[Exercise]: What you return should match the data below exactly, with no pictures in it.

◆ ◆ ◆ ◆ ◆

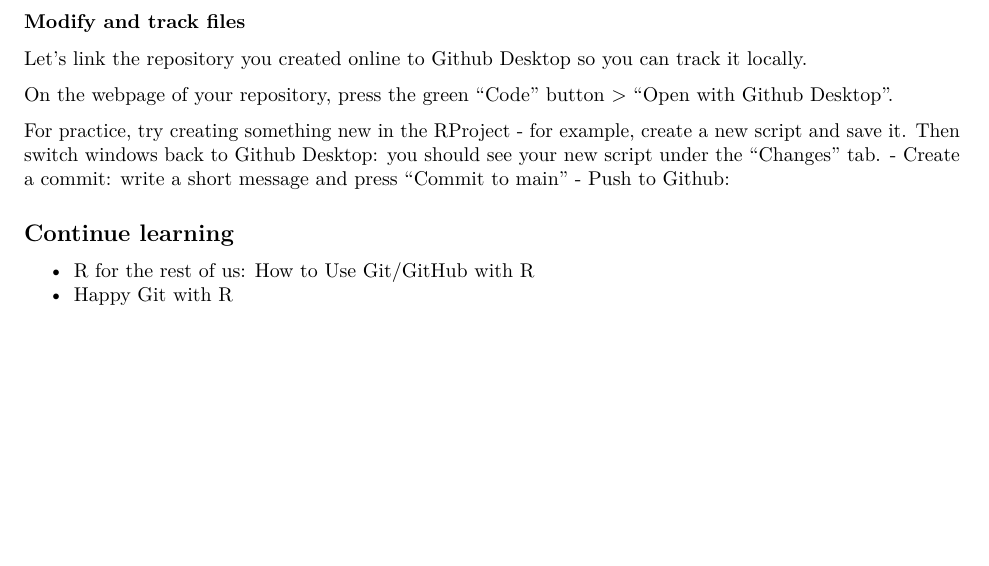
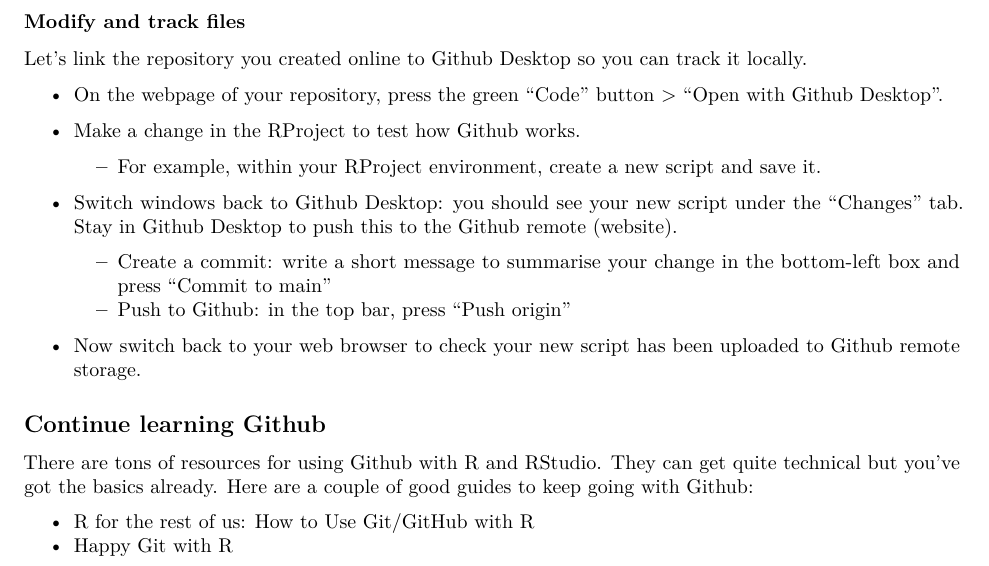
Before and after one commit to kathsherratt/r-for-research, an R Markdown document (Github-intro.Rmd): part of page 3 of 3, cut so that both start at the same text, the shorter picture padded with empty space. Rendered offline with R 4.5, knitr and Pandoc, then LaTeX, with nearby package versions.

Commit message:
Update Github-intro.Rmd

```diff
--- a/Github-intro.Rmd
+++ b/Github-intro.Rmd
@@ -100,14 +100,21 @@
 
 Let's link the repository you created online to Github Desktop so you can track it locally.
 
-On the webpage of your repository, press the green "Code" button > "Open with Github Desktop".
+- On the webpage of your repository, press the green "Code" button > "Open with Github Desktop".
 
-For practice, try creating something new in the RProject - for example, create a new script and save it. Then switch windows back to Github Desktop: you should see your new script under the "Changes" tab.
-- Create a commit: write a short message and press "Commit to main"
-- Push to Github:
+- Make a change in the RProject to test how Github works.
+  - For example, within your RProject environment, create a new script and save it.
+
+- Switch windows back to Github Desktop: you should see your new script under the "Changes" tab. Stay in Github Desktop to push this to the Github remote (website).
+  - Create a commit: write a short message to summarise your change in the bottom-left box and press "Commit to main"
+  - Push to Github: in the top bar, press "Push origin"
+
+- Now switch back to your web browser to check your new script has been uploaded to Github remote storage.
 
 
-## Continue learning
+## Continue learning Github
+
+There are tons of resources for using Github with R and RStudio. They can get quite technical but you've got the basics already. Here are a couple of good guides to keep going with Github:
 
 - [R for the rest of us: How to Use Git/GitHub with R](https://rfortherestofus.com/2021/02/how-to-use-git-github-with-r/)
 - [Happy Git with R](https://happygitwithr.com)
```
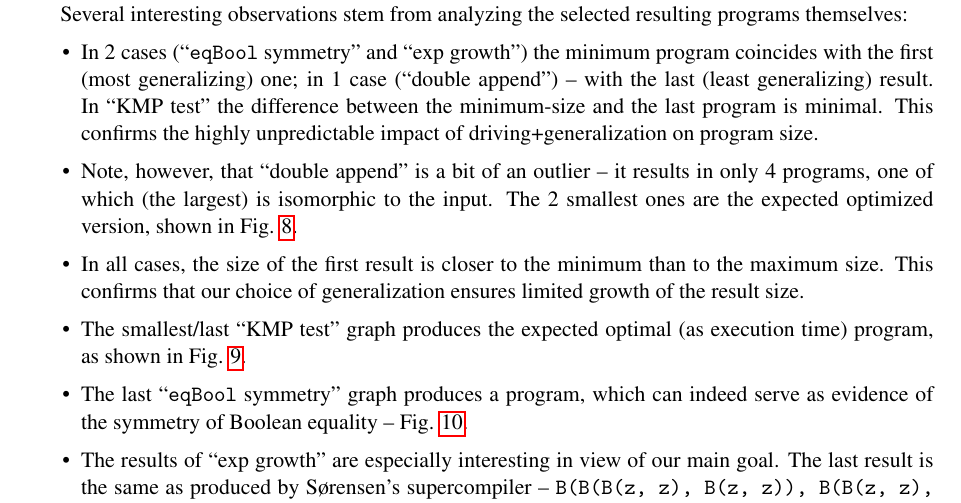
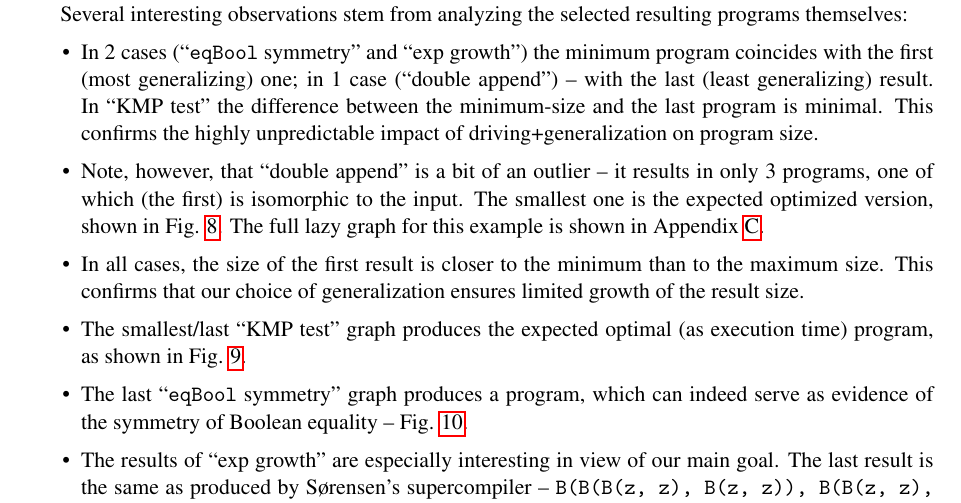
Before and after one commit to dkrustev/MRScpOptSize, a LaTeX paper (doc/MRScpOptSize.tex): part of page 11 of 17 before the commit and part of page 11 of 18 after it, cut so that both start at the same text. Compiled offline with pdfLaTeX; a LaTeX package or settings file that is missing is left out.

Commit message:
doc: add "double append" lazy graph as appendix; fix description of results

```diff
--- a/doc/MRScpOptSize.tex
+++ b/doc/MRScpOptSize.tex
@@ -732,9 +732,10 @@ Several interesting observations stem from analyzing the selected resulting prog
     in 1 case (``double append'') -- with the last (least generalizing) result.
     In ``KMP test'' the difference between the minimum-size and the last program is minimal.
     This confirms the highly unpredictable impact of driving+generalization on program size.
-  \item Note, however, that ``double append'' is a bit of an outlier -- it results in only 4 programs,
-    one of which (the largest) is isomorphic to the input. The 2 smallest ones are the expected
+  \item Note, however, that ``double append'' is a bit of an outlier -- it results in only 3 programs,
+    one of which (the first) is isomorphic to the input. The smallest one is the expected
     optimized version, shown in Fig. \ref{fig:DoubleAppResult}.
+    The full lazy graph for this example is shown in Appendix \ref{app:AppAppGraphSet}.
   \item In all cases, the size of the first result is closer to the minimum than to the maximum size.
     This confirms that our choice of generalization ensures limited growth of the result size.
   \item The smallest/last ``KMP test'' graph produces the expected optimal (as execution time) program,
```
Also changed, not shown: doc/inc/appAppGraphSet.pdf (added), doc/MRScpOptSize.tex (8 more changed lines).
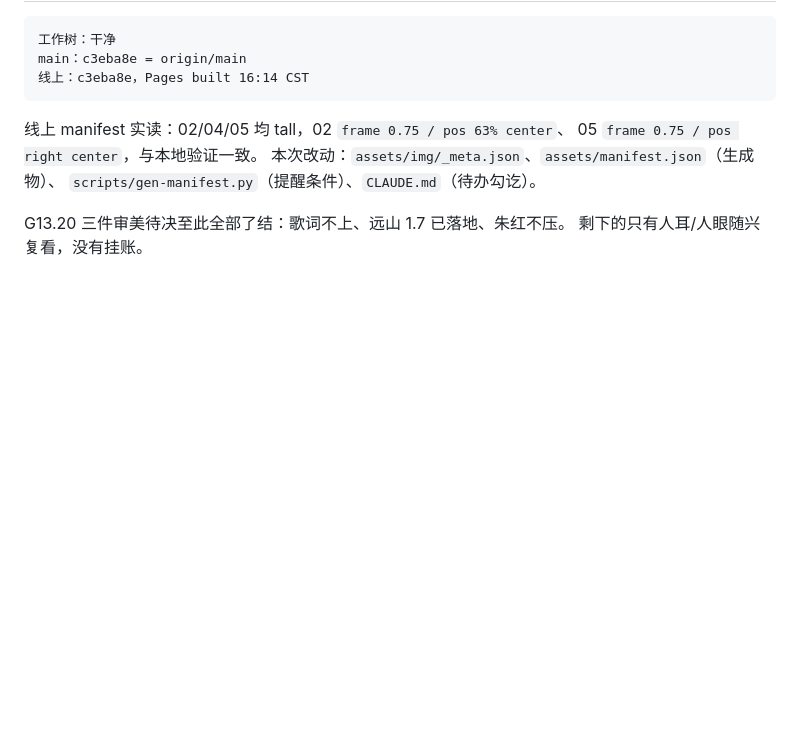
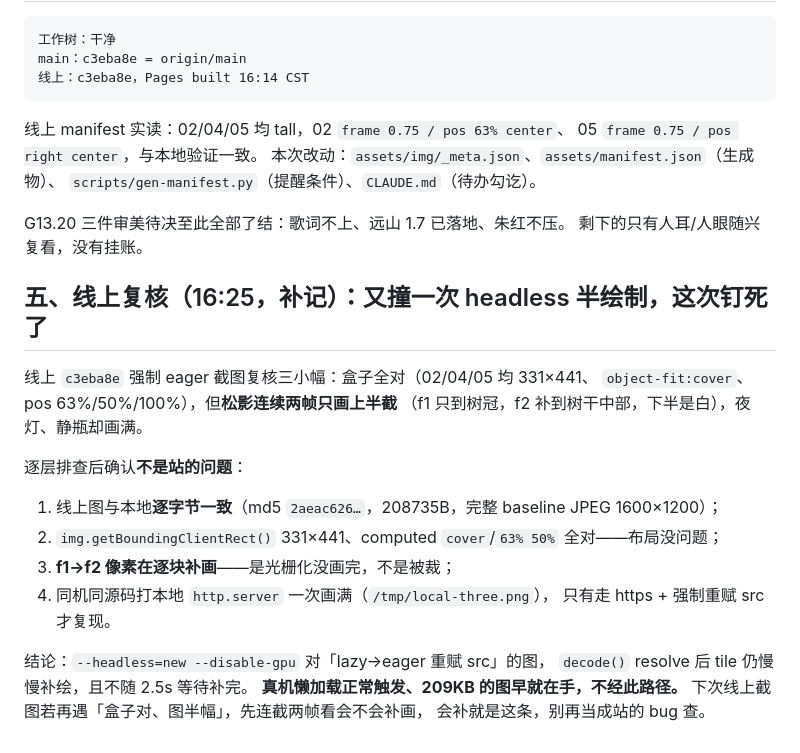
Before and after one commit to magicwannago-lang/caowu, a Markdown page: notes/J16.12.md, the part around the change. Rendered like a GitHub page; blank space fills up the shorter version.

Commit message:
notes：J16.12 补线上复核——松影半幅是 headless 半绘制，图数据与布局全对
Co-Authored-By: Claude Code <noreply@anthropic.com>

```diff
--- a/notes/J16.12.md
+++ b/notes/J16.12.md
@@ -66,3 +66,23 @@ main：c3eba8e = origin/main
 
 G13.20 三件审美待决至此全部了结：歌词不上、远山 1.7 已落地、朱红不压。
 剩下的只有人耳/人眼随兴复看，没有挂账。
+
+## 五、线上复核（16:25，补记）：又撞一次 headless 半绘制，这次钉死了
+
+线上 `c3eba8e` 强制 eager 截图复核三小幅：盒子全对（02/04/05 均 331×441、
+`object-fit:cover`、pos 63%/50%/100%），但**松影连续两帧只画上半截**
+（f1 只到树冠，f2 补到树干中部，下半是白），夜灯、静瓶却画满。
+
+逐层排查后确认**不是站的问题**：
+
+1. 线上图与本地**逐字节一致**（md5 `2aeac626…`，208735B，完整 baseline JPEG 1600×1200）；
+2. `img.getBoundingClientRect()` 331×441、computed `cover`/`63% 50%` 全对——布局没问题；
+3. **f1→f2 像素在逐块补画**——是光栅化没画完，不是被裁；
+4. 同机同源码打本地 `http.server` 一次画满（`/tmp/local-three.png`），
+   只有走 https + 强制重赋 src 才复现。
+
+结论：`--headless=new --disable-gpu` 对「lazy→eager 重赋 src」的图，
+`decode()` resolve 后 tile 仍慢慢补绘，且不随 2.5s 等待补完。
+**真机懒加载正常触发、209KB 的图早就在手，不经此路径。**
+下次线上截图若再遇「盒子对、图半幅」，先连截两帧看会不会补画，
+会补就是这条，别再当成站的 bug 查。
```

◆ ◆ ◆ ◆ ◆

[Reply]:
Before and after one commit to kathsherratt/r-for-research, an R Markdown document (Github-intro.Rmd): part of page 3 of 3, cut so that both start at the same text, the shorter picture padded with empty space. Rendered offline with R 4.5, knitr and Pandoc, then LaTeX, with nearby package versions.

Commit message:
Update Github-intro.Rmd

```diff
--- a/Github-intro.Rmd
+++ b/Github-intro.Rmd
@@ -100,14 +100,21 @@
 
 Let's link the repository you created online to Github Desktop so you can track it locally.
 
-On the webpage of your repository, press the green "Code" button > "Open with Github Desktop".
+- On the webpage of your repository, press the green "Code" button > "Open with Github Desktop".
 
-For practice, try creating something new in the RProject - for example, create a new script and save it. Then switch windows back to Github Desktop: you should see your new script under the "Changes" tab.
-- Create a commit: write a short message and press "Commit to main"
-- Push to Github:
+- Make a change in the RProject to test how Github works.
+  - For example, within your RProject environment, create a new script and save it.
+
+- Switch windows back to Github Desktop: you should see your new script under the "Changes" tab. Stay in Github Desktop to push this to the Github remote (website).
+  - Create a commit: write a short message to summarise your change in the bottom-left box and press "Commit to main"
+  - Push to Github: in the top bar, press "Push origin"
+
+- Now switch back to your web browser to check your new script has been uploaded to Github remote storage.
 
 
-## Continue learning
+## Continue learning Github
+
+There are tons of resources for using Github with R and RStudio. They can get quite technical but you've got the basics already. Here are a couple of good guides to keep going with Github:
 
 - [R for the rest of us: How to Use Git/GitHub with R](https://rfortherestofus.com/2021/02/how-to-use-git-github-with-r/)
 - [Happy Git with R](https://happygitwithr.com)
```
Before and after one commit to dkrustev/MRScpOptSize, a LaTeX paper (doc/MRScpOptSize.tex): part of page 11 of 17 before the commit and part of page 11 of 18 after it, cut so that both start at the same text. Compiled offline with pdfLaTeX; a LaTeX package or settings file that is missing is left out.

Commit message:
doc: add "double append" lazy graph as appendix; fix description of results

```diff
--- a/doc/MRScpOptSize.tex
+++ b/doc/MRScpOptSize.tex
@@ -732,9 +732,10 @@ Several interesting observations stem from analyzing the selected resulting prog
     in 1 case (``double append'') -- with the last (least generalizing) result.
     In ``KMP test'' the difference between the minimum-size and the last program is minimal.
     This confirms the highly unpredictable impact of driving+generalization on program size.
-  \item Note, however, that ``double append'' is a bit of an outlier -- it results in only 4 programs,
-    one of which (the largest) is isomorphic to the input. The 2 smallest ones are the expected
+  \item Note, however, that ``double append'' is a bit of an outlier -- it results in only 3 programs,
+    one of which (the first) is isomorphic to the input. The smallest one is the expected
     optimized version, shown in Fig. \ref{fig:DoubleAppResult}.
+    The full lazy graph for this example is shown in Appendix \ref{app:AppAppGraphSet}.
   \item In all cases, the size of the first result is closer to the minimum than to the maximum size.
     This confirms that our choice of generalization ensures limited growth of the result size.
   \item The smallest/last ``KMP test'' graph produces the expected optimal (as execution time) program,
```
Also changed, not shown: doc/inc/appAppGraphSet.pdf (added), doc/MRScpOptSize.tex (8 more changed lines).
Before and after one commit to magicwannago-lang/caowu, a Markdown page: notes/J16.12.md, the part around the change. Rendered like a GitHub page; blank space fills up the shorter version.

Commit message:
notes：J16.12 补线上复核——松影半幅是 headless 半绘制，图数据与布局全对
Co-Authored-By: Claude Code <noreply@anthropic.com>

```diff
--- a/notes/J16.12.md
+++ b/notes/J16.12.md
@@ -66,3 +66,23 @@ main：c3eba8e = origin/main
 
 G13.20 三件审美待决至此全部了结：歌词不上、远山 1.7 已落地、朱红不压。
 剩下的只有人耳/人眼随兴复看，没有挂账。
+
+## 五、线上复核（16:25，补记）：又撞一次 headless 半绘制，这次钉死了
+
+线上 `c3eba8e` 强制 eager 截图复核三小幅：盒子全对（02/04/05 均 331×441、
+`object-fit:cover`、pos 63%/50%/100%），但**松影连续两帧只画上半截**
+（f1 只到树冠，f2 补到树干中部，下半是白），夜灯、静瓶却画满。
+
+逐层排查后确认**不是站的问题**：
+
+1. 线上图与本地**逐字节一致**（md5 `2aeac626…`，208735B，完整 baseline JPEG 1600×1200）；
+2. `img.getBoundingClientRect()` 331×441、computed `cover`/`63% 50%` 全对——布局没问题；
+3. **f1→f2 像素在逐块补画**——是光栅化没画完，不是被裁；
+4. 同机同源码打本地 `http.server` 一次画满（`/tmp/local-three.png`），
+   只有走 https + 强制重赋 src 才复现。
+
+结论：`--headless=new --disable-gpu` 对「lazy→eager 重赋 src」的图，
+`decode()` resolve 后 tile 仍慢慢补绘，且不随 2.5s 等待补完。
+**真机懒加载正常触发、209KB 的图早就在手，不经此路径。**
+下次线上截图若再遇「盒子对、图半幅」，先连截两帧看会不会补画，
+会补就是这条，别再当成站的 bug 查。
```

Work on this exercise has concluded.